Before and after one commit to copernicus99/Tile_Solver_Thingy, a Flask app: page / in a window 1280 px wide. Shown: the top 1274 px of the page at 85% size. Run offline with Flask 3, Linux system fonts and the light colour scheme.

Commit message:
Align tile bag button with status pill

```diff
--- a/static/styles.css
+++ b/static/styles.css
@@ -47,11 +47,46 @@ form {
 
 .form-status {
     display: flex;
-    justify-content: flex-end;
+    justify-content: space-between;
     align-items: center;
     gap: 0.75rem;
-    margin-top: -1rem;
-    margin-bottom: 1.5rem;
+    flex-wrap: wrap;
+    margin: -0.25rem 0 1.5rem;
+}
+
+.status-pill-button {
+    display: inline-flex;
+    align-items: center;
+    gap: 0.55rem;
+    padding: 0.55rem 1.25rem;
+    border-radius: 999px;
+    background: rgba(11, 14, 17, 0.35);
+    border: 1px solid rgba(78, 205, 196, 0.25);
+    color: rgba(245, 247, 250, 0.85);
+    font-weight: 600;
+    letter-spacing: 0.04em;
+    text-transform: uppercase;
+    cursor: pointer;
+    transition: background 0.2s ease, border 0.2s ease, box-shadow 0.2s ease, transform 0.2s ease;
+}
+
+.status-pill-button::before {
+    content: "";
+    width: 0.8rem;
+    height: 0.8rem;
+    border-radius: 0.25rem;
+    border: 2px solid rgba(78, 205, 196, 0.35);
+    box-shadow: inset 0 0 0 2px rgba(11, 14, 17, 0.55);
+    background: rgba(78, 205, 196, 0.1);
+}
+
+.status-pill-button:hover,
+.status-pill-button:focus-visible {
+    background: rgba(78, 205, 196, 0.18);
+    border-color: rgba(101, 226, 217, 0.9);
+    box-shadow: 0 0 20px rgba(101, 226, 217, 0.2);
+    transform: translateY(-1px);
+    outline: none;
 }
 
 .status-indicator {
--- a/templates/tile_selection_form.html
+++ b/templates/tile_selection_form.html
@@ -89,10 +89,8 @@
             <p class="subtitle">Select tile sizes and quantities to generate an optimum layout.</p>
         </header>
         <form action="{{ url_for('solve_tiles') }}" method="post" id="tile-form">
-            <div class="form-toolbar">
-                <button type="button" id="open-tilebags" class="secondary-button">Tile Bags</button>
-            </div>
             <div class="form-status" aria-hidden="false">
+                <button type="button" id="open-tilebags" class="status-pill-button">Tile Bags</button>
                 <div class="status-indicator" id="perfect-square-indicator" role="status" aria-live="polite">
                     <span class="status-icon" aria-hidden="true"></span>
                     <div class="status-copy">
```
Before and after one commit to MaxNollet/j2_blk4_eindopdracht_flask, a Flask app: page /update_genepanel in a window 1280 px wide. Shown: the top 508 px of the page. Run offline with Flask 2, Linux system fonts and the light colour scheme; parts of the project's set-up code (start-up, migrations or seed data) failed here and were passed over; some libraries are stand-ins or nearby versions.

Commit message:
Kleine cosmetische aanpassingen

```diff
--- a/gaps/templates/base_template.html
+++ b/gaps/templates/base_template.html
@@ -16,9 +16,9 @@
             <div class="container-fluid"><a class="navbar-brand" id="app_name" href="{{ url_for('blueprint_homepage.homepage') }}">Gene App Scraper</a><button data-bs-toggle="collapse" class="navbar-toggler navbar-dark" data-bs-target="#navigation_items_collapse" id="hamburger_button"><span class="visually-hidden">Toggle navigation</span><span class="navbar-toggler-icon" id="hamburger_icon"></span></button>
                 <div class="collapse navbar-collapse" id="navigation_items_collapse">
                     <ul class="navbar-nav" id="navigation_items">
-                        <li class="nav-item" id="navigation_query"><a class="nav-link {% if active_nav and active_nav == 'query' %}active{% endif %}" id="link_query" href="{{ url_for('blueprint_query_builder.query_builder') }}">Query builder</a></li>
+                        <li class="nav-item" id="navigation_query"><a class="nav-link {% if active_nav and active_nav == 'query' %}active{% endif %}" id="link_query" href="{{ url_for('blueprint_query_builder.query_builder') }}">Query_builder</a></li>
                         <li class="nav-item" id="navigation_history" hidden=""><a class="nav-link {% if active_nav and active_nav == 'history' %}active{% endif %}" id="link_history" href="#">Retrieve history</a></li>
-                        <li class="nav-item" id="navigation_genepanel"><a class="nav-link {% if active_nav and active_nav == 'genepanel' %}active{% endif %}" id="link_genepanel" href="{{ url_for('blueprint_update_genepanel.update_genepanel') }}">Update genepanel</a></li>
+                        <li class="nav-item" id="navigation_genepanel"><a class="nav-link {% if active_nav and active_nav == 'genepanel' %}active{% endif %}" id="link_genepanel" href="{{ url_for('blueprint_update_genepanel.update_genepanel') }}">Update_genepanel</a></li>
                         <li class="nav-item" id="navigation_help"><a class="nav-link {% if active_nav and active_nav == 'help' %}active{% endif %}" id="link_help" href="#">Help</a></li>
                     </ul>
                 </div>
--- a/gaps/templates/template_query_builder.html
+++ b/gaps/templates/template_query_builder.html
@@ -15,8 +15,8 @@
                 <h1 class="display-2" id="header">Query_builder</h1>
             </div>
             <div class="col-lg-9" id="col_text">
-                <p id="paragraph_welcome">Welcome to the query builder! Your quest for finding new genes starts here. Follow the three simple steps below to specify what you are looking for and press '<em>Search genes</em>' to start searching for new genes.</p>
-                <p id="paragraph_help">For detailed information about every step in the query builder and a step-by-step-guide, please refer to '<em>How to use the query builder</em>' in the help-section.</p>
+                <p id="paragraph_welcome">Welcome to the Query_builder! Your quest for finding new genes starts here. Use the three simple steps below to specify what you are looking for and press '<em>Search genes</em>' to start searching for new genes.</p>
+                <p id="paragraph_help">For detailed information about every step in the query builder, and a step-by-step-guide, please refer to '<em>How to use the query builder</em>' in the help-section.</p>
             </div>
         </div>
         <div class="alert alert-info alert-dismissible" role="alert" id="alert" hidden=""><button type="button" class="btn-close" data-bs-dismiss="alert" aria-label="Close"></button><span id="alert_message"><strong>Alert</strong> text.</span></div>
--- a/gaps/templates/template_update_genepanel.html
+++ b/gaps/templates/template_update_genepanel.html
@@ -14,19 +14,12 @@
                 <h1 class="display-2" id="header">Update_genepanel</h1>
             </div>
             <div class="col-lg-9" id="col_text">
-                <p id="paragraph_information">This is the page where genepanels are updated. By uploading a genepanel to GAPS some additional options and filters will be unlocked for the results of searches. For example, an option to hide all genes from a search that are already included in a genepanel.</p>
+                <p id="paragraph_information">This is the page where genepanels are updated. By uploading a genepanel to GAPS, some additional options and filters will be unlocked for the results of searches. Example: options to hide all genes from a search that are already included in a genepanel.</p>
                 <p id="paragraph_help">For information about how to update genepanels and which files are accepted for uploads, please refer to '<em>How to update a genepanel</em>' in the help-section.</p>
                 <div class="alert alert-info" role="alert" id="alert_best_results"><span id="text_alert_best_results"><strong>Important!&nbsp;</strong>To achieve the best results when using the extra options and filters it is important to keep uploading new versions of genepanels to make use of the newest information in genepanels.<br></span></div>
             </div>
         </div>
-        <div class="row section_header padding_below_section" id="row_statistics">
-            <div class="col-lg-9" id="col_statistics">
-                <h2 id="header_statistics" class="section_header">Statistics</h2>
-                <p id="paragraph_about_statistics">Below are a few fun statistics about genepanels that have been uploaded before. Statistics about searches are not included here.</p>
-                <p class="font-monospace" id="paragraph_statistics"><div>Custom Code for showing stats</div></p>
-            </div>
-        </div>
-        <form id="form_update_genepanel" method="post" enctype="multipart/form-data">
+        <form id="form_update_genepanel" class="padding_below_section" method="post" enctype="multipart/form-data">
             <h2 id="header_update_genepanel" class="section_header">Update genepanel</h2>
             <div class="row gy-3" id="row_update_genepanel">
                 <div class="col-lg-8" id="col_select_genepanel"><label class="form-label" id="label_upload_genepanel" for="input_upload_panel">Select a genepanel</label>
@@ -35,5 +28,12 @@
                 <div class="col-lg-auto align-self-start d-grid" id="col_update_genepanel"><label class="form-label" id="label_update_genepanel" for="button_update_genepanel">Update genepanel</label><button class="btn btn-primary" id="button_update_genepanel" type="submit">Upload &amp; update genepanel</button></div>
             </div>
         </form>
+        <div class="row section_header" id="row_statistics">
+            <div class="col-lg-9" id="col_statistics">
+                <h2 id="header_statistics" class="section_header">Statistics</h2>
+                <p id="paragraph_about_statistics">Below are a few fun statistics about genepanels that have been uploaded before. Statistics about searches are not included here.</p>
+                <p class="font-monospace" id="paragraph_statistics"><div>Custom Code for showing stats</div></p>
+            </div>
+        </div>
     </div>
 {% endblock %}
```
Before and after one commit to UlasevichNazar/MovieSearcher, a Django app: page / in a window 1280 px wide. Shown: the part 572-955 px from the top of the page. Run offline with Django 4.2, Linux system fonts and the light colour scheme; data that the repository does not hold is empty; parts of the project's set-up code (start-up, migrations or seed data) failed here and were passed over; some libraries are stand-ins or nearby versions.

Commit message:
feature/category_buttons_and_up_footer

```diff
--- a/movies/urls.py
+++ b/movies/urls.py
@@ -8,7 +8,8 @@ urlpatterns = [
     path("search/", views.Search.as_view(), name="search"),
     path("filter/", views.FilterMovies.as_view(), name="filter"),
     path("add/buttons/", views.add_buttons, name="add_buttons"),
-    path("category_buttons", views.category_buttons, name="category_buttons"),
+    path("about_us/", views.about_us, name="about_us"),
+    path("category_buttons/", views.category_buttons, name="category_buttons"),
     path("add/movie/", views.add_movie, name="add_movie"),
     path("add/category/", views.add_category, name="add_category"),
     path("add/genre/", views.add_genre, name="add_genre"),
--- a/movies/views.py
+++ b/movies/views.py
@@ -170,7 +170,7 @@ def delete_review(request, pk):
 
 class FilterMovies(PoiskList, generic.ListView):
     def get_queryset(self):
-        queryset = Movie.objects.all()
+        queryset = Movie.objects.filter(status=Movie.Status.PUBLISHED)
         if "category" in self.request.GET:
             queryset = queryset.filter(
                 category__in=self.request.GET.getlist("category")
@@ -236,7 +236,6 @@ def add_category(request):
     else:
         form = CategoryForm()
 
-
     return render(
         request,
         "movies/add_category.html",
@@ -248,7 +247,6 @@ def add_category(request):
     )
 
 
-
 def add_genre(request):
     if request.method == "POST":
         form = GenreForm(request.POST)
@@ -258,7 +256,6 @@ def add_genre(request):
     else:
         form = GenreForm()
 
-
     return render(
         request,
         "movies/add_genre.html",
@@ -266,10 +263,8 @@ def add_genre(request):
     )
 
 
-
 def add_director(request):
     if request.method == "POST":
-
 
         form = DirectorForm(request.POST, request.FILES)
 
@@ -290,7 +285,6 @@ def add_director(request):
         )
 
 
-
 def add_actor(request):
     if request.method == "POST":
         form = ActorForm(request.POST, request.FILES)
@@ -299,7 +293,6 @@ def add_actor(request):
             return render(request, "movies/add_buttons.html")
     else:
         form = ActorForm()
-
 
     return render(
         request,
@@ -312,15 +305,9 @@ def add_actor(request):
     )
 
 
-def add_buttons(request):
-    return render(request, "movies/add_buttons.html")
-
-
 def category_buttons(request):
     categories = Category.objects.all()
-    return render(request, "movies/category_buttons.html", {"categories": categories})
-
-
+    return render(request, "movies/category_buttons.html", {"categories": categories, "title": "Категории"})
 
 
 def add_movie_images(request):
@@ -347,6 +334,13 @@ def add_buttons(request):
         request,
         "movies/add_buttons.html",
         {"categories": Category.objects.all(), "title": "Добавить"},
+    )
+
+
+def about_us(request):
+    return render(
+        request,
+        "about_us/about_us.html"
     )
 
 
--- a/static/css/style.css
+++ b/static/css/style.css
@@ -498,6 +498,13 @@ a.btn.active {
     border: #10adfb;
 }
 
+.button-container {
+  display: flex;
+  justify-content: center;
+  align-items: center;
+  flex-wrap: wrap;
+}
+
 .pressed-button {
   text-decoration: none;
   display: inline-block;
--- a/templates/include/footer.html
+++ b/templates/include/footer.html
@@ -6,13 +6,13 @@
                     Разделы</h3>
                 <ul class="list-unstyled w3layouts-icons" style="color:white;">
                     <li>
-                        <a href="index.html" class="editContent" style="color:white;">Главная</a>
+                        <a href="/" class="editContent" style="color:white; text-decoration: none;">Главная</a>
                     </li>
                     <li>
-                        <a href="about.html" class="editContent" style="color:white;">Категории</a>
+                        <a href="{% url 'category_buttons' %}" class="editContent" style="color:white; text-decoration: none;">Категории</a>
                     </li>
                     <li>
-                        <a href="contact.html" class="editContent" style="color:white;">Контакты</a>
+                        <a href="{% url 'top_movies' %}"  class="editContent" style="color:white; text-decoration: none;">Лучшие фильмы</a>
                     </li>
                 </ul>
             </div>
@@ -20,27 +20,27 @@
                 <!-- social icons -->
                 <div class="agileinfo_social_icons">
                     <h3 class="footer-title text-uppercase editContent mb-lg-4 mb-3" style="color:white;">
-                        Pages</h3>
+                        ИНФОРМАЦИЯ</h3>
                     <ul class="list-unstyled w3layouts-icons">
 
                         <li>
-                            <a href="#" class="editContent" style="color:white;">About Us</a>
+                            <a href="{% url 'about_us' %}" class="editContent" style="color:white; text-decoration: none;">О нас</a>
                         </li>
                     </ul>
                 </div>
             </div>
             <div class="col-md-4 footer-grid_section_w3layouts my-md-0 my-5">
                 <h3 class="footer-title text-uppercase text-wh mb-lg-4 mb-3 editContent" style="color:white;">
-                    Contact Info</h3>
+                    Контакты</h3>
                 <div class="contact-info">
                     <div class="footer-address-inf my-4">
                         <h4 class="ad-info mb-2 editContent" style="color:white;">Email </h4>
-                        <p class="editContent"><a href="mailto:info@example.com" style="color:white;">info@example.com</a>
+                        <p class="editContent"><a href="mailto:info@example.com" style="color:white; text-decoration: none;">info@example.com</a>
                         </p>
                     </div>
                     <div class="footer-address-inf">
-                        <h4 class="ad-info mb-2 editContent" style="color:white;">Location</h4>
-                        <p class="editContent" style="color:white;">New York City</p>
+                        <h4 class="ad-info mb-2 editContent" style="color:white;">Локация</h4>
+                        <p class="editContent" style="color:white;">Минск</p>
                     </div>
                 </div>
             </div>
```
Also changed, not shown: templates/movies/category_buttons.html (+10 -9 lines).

_ _ _ _ _ _ _

Read the lines above. Gather those in which the string "display" is found.

     display: flex;
+    display: inline-flex;
                 <h1 class="display-2" id="header">Query_builder</h1>
                 <h1 class="display-2" id="header">Update_genepanel</h1>
+  display: flex;
   display: inline-block;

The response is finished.